● **Task description**
Copy the listing in full and exactly, omitting its images.

──────────────────────────────

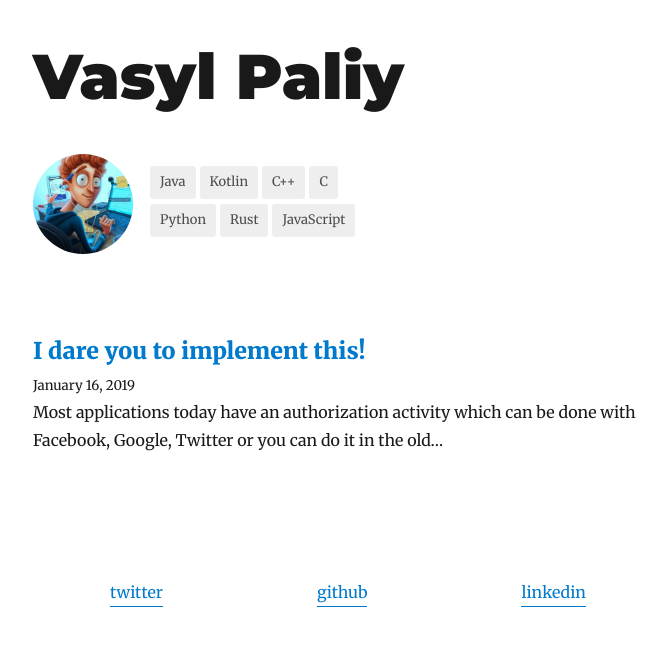
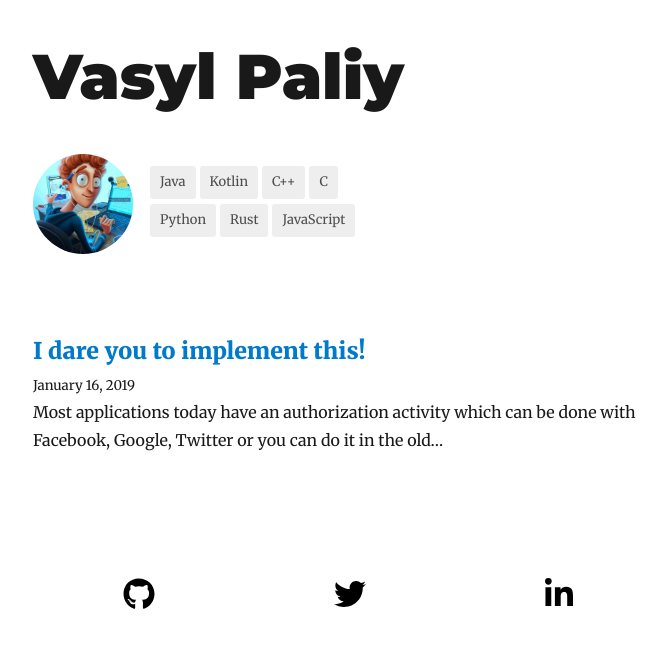
Before and after one commit to vpaliy/vasylpal.io, a Gatsby site: page / in a window 1280 px wide. Shown: the whole page, without its empty margins (292-959 px from the left). Built offline with nearby package versions, Linux system fonts and the light colour scheme; Gatsby itself is replaced by a stand-in of ours; some packages are replaced by stand-ins of ours.

Commit message:
Update footer

```diff
--- a/package.json
+++ b/package.json
@@ -8,6 +8,10 @@
     "url": "https://github.com/gatsbyjs/gatsby/issues"
   },
   "dependencies": {
+    "@fortawesome/fontawesome-svg-core": "^1.2.12",
+    "@fortawesome/free-brands-svg-icons": "^5.6.3",
+    "@fortawesome/free-solid-svg-icons": "^5.6.3",
+    "@fortawesome/react-fontawesome": "^0.1.4",
     "gatsby": "^2.0.76",
     "gatsby-image": "^2.0.22",
     "gatsby-plugin-feed": "^2.0.8",
@@ -25,6 +29,8 @@
     "gatsby-source-filesystem": "^2.0.2",
     "gatsby-transformer-remark": "^2.2.0",
     "gatsby-transformer-sharp": "^2.1.3",
+    "i": "^0.3.6",
+    "npm": "^6.6.0",
     "prismjs": "^1.15.0",
     "react": "^16.5.1",
     "react-dom": "^16.5.1",
--- a/src/components/Footer.js
+++ b/src/components/Footer.js
@@ -1,6 +1,12 @@
 import React from 'react'
 import styled from 'styled-components'
 import { rhythm } from '../utils/typography'
+import { FontAwesomeIcon } from '@fortawesome/react-fontawesome'
+import {
+  faTwitter,
+  faGithub,
+  faLinkedinIn,
+} from '@fortawesome/free-brands-svg-icons'
 
 const Wrapper = styled.footer`
   display: flex;
@@ -11,17 +17,26 @@ const Wrapper = styled.footer`
   flex-shrink: 0;
 `
 
-const Link = props => (
-  <a href={props.href} target="_blank" rel="noopener noreferrer">
-    {props.children}
-  </a>
+const StyledLink = styled.a`
+  -webkit-box-shadow: none !important;
+  box-shadow: none !important;
+  color: black;
+  &:hover {
+    color: #007acc;
+  }
+`
+
+const IconLink = ({ href, icon }) => (
+  <StyledLink href={href} target="_blank" rel="noopener noreferrer">
+    <FontAwesomeIcon icon={icon} size="2x" />
+  </StyledLink>
 )
 
 const Footer = () => (
   <Wrapper>
-    <Link href="https://twitter.com/vpaliy_">twitter</Link>
-    <Link href="https://github.com/vpaliy">github</Link>
-    <Link href="https://www.linkedin.com/in/vpaliyx/">linkedin</Link>
+    <IconLink href="https://www.github.com/vpaliy" icon={faGithub} />
+    <IconLink href="https://twitter.com/vpaliy_" icon={faTwitter} />
+    <IconLink href="https://www.linkedin.com/in/vpaliyx/" icon={faLinkedinIn} />
   </Wrapper>
 )
 
```
Also changed, not shown: 1 other file.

──────────────────────────────

● **Answer space**
Before and after one commit to vpaliy/vasylpal.io, a Gatsby site: page / in a window 1280 px wide. Shown: the whole page, without its empty margins (292-959 px from the left). Built offline with nearby package versions, Linux system fonts and the light colour scheme; Gatsby itself is replaced by a stand-in of ours; some packages are replaced by stand-ins of ours.

Commit message:
Update footer

```diff
--- a/package.json
+++ b/package.json
@@ -8,6 +8,10 @@
     "url": "https://github.com/gatsbyjs/gatsby/issues"
   },
   "dependencies": {
+    "@fortawesome/fontawesome-svg-core": "^1.2.12",
+    "@fortawesome/free-brands-svg-icons": "^5.6.3",
+    "@fortawesome/free-solid-svg-icons": "^5.6.3",
+    "@fortawesome/react-fontawesome": "^0.1.4",
     "gatsby": "^2.0.76",
     "gatsby-image": "^2.0.22",
     "gatsby-plugin-feed": "^2.0.8",
@@ -25,6 +29,8 @@
     "gatsby-source-filesystem": "^2.0.2",
     "gatsby-transformer-remark": "^2.2.0",
     "gatsby-transformer-sharp": "^2.1.3",
+    "i": "^0.3.6",
+    "npm": "^6.6.0",
     "prismjs": "^1.15.0",
     "react": "^16.5.1",
     "react-dom": "^16.5.1",
--- a/src/components/Footer.js
+++ b/src/components/Footer.js
@@ -1,6 +1,12 @@
 import React from 'react'
 import styled from 'styled-components'
 import { rhythm } from '../utils/typography'
+import { FontAwesomeIcon } from '@fortawesome/react-fontawesome'
+import {
+  faTwitter,
+  faGithub,
+  faLinkedinIn,
+} from '@fortawesome/free-brands-svg-icons'
 
 const Wrapper = styled.footer`
   display: flex;
@@ -11,17 +17,26 @@ const Wrapper = styled.footer`
   flex-shrink: 0;
 `
 
-const Link = props => (
-  <a href={props.href} target="_blank" rel="noopener noreferrer">
-    {props.children}
-  </a>
+const StyledLink = styled.a`
+  -webkit-box-shadow: none !important;
+  box-shadow: none !important;
+  color: black;
+  &:hover {
+    color: #007acc;
+  }
+`
+
+const IconLink = ({ href, icon }) => (
+  <StyledLink href={href} target="_blank" rel="noopener noreferrer">
+    <FontAwesomeIcon icon={icon} size="2x" />
+  </StyledLink>
 )
 
 const Footer = () => (
   <Wrapper>
-    <Link href="https://twitter.com/vpaliy_">twitter</Link>
-    <Link href="https://github.com/vpaliy">github</Link>
-    <Link href="https://www.linkedin.com/in/vpaliyx/">linkedin</Link>
+    <IconLink href="https://www.github.com/vpaliy" icon={faGithub} />
+    <IconLink href="https://twitter.com/vpaliy_" icon={faTwitter} />
+    <IconLink href="https://www.linkedin.com/in/vpaliyx/" icon={faLinkedinIn} />
   </Wrapper>
 )
 
```
Also changed, not shown: 1 other file.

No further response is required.